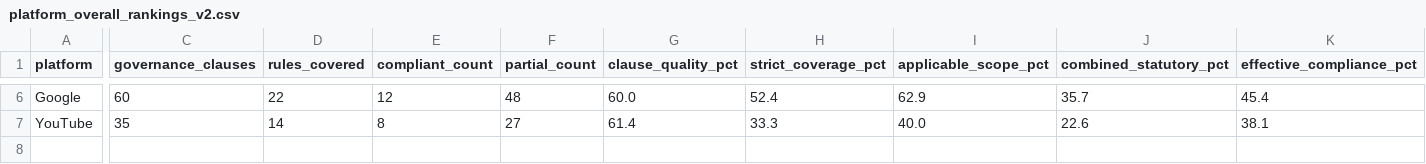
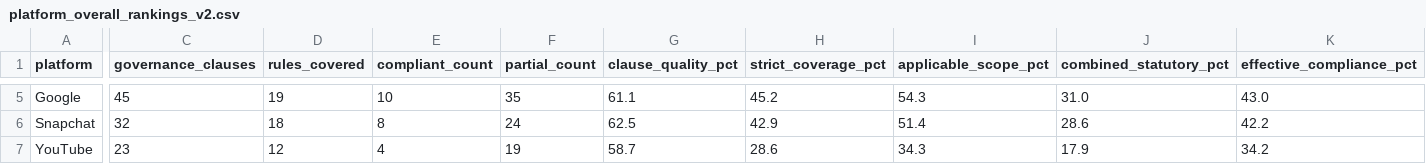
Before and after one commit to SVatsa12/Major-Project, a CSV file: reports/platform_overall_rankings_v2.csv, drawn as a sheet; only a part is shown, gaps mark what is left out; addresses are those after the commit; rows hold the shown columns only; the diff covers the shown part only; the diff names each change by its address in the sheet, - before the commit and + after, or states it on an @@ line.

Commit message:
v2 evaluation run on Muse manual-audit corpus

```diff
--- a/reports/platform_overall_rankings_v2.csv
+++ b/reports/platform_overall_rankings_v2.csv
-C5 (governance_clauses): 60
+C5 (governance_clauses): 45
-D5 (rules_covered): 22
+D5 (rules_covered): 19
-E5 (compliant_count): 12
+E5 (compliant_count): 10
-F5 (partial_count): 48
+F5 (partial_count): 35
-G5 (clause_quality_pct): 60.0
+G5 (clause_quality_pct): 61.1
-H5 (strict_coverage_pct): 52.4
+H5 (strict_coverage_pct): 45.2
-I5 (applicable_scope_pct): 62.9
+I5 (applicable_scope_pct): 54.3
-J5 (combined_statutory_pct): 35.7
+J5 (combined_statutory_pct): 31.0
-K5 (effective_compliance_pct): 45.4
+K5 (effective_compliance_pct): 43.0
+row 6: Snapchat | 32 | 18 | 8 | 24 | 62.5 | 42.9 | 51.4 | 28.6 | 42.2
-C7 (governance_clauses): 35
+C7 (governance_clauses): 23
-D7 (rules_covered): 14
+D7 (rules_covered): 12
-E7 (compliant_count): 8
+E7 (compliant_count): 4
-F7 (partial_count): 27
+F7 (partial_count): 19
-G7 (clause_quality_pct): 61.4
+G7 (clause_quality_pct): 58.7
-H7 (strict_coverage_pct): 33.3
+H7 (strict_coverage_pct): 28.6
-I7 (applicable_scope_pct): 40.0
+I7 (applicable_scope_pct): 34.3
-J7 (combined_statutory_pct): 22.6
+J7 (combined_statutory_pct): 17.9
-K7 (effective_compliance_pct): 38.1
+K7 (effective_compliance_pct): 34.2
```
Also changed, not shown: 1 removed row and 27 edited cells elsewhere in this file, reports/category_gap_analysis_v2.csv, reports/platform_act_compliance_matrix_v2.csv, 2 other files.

....................

**What needs to be done**
List the lines of the material in which the word "shown" occurs.

**Result of this task**
Before and after one commit to SVatsa12/Major-Project, a CSV file: reports/platform_overall_rankings_v2.csv, drawn as a sheet; only a part is shown, gaps mark what is left out; addresses are those after the commit; rows hold the shown columns only; the diff covers the shown part only; the diff names each change by its address in the sheet, - before the commit and + after, or states it on an @@ line.
Also changed, not shown: 1 removed row and 27 edited cells elsewhere in this file, reports/category_gap_analysis_v2.csv, reports/platform_act_compliance_matrix_v2.csv, 2 other files.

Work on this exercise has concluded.